Another important, but frequently unappreciated point is that, in contrast with REST which requires HTTP, SOAP messages can be moved by any transport method which can handle Unicode text. Because of the convenience of HTTP for penetrating firewalls and the fact that developers are most familiar with the Web, HTTP transport continues to be emphasized.
I'd bet you could count on one hand (and use very few fingers doing it) finding all the non-HTTP uses of SOAP. On the vendor side, who actually supports that?
Wired notes that the MPAA seems to like fraud:
Movie industry lobbyists quietly push California lawmakers to quash a measure that would have outlawed HP-style tactics designed to fraudulently obtain private information about consumers. The MPAA argues its antipiracy efforts would be harmed.
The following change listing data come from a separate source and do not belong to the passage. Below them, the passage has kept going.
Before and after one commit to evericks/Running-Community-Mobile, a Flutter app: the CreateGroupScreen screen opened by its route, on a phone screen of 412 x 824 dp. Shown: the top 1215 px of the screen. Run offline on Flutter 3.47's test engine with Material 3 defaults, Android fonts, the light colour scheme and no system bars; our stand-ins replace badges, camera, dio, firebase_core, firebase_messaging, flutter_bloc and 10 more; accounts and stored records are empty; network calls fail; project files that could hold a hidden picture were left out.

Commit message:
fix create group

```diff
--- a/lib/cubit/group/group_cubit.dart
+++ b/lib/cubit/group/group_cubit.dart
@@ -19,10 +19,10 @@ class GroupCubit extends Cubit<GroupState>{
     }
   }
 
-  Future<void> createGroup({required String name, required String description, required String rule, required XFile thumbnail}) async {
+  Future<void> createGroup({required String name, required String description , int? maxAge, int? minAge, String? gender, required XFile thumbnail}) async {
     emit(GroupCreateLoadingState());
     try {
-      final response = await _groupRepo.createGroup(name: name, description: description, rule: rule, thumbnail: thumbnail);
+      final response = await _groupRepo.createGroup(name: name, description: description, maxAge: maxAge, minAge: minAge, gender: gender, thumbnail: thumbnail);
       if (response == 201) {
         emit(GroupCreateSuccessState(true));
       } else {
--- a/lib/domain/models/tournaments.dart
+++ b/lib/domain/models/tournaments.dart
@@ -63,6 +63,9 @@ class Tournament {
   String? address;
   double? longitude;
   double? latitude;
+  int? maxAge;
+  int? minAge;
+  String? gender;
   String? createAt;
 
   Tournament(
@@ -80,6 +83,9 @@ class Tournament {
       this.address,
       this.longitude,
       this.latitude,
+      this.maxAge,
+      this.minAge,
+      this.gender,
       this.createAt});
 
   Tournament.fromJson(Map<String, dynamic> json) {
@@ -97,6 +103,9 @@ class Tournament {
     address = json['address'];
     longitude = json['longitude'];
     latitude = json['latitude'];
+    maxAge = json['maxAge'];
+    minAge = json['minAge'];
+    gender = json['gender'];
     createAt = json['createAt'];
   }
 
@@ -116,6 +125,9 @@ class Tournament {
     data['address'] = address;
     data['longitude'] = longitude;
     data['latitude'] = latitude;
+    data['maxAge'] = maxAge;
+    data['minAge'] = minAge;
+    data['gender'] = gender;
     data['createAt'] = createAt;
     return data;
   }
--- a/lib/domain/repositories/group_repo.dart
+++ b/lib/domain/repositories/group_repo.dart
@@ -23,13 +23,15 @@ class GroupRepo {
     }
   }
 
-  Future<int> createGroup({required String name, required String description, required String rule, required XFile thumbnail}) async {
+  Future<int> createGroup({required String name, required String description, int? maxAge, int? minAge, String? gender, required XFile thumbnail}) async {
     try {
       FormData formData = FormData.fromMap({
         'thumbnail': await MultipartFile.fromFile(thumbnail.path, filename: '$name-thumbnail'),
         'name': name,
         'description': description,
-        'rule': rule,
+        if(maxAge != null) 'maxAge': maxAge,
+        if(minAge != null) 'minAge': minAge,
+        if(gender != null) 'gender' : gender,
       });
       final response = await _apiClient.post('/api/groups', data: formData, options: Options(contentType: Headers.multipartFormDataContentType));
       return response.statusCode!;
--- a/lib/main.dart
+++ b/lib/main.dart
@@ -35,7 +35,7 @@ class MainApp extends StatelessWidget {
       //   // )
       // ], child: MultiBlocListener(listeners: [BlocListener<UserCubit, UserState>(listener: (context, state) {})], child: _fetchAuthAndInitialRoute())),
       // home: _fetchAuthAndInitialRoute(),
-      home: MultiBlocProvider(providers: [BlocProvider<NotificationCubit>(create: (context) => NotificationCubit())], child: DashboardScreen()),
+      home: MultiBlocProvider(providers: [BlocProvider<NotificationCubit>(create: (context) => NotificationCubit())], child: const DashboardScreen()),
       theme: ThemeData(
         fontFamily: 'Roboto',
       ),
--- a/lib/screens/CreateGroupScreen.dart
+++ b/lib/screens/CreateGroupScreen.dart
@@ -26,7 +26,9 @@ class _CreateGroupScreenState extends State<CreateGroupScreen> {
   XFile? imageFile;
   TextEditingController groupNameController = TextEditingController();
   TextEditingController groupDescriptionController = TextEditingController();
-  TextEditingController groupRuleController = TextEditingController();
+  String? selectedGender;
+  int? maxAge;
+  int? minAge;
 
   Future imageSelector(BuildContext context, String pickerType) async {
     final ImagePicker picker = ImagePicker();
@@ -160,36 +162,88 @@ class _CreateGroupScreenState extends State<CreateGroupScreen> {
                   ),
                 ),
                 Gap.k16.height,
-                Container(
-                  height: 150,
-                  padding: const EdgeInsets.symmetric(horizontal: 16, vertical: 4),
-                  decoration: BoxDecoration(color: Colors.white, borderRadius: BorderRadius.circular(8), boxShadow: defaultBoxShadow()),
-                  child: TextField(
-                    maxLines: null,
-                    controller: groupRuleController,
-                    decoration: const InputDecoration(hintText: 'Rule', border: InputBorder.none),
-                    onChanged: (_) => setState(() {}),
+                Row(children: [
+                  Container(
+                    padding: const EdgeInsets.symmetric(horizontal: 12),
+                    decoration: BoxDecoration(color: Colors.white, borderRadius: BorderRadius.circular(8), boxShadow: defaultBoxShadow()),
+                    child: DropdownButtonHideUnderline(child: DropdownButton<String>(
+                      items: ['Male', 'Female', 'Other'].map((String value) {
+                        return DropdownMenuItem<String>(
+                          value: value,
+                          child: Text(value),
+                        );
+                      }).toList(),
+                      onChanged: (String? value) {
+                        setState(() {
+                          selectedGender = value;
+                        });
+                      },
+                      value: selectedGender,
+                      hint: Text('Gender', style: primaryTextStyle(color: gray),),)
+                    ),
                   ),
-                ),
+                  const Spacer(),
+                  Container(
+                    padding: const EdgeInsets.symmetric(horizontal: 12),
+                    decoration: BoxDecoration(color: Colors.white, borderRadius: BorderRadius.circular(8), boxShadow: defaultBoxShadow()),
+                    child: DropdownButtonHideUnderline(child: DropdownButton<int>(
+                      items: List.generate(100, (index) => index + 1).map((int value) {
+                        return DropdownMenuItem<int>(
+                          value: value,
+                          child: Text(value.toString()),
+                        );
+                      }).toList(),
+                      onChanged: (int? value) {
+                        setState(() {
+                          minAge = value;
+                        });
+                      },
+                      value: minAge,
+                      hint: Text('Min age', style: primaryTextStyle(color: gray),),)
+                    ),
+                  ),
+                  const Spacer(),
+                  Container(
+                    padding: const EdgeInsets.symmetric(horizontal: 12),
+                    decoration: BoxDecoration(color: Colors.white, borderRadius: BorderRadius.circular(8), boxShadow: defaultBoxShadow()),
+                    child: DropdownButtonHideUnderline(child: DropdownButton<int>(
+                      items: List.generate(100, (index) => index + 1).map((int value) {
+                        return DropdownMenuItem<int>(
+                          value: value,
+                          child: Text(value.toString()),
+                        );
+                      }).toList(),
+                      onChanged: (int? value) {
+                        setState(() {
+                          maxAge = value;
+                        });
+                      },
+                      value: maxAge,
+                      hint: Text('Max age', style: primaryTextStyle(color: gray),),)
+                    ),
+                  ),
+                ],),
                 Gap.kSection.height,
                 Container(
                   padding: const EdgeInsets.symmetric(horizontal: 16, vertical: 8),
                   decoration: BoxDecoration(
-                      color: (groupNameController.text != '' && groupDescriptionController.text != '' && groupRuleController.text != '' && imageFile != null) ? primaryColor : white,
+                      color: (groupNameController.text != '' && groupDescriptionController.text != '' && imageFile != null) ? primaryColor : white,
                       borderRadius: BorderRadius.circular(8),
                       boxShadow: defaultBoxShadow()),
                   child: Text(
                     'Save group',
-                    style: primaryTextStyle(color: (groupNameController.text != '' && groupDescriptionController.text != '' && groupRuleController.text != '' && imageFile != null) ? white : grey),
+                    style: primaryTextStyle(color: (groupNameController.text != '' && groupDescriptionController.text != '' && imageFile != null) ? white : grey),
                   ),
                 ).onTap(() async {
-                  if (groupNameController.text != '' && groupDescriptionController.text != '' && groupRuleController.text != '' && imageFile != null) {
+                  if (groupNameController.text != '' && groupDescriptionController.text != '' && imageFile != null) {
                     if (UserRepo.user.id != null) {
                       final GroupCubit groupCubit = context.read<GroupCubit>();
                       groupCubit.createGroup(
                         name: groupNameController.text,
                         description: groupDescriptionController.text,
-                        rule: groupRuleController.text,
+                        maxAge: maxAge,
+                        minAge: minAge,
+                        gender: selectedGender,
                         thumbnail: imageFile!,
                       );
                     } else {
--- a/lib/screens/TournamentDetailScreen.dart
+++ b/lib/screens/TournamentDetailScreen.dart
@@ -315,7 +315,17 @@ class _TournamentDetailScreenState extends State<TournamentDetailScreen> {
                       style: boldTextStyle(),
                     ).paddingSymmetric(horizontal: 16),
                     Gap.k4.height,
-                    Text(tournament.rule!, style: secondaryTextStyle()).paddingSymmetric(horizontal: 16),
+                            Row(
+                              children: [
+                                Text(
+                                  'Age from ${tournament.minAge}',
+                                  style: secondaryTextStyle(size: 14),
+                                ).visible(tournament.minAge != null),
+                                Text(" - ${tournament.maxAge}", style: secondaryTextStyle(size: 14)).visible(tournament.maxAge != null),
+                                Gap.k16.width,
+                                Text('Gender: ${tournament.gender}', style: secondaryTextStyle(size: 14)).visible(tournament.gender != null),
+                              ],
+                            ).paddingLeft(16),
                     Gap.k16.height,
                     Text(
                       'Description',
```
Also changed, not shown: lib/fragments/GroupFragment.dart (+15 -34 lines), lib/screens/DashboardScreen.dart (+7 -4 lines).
It's pretty clear to me why the BBSpot story was believed by so many people; the MPAA is nearly impossible to parody at this point.
Jeff Jarvis tries to dissmiss criticism of the $100 laptop project - but I have a bone to pick on that:
I love the One Laptop per Child project (David Weinberger takes one for a spin here ) and think the criticism of it motivated by PC nitwittery (’you should solve every other problem the poor have before giving them a laptop’) or competitive greed (’how dare you make an inexpensive machine with inexpensive software?’) is ridiculous, even offensive.
PC nitwittery? You mean that some other basic needs, like sanitation and electricity are less useful? You don't think that a bunch of laptops handed out to the truly poor represent nothing so much as a target for extortion? Dismissing completely logical objections is itself stupid.
There are problems with "trying to solve every other problem first". On the other hand, some of those problems might well be worth looking into. Simply dismissing them out of hand is not an argument - it's a refusal to engage.
Technorati Tags: charity
|Tomorrow I'll be flying to Germany, ahead of the Users Conference. I'll be there all week, so if you would like to ask me questions about Cincom Smalltalk, head on over to the Moevenpick hotel - I'm sure we'll be drinking wine and other stuff each evening after the conference.|
So I'm heading to Frankfurt tomorrow, on USAirways, and I decided to check flight status (I never do this). Probably a good thing I did - here's what I found out about the outbound flight from BWI:
Ok, this is fascinating. I contact USAirways. They apologize for not notifying me (so far so good), but then accidentally disconnect me. Sigh. Call back. While I'm waiting, I hunt around on Expedia to see what's there. Looks like there's an earlier PHL flight (goodie - longer layover), and a later flight (which would require moving my flight to Frankfurt as well).
I tried to see if they would move me to the later flights, but no dice - understandable, since they said there were only business seats left. I did express some surprise at that, since Expedia says that there are, in fact, coach seats.
At this point, the call center guy at USAirways got snippy, and tried to blame the whole thing on Cincom travel. Yeah, that's going to make me want to fly your airline again - blame shifting. Looks to me like the powers that be at USAirways need to look at the customer service end of things, and fix a few problems. When you cancel a flight out from under the customer, you don't engage in blame shifting - even if the travel agency was at fault. You accept the blame graciously, and move on. Otherwise, the customer is likely to look elsewhere for their next flight. I know I will.
Update: I checked with Cincom travel, and no - USAirways never notified them. Great job giuys - thanks for making my next flight not be on your airline.
This from Dave Winer:
BTW, according to Amazon, the package that I paid extra to have delivered yesterday, still hasn't left their warehouse. I know I can call them, enough people have sent me their hidden customer service number, but I'd prefer to bitch about it here on my blog. ";->"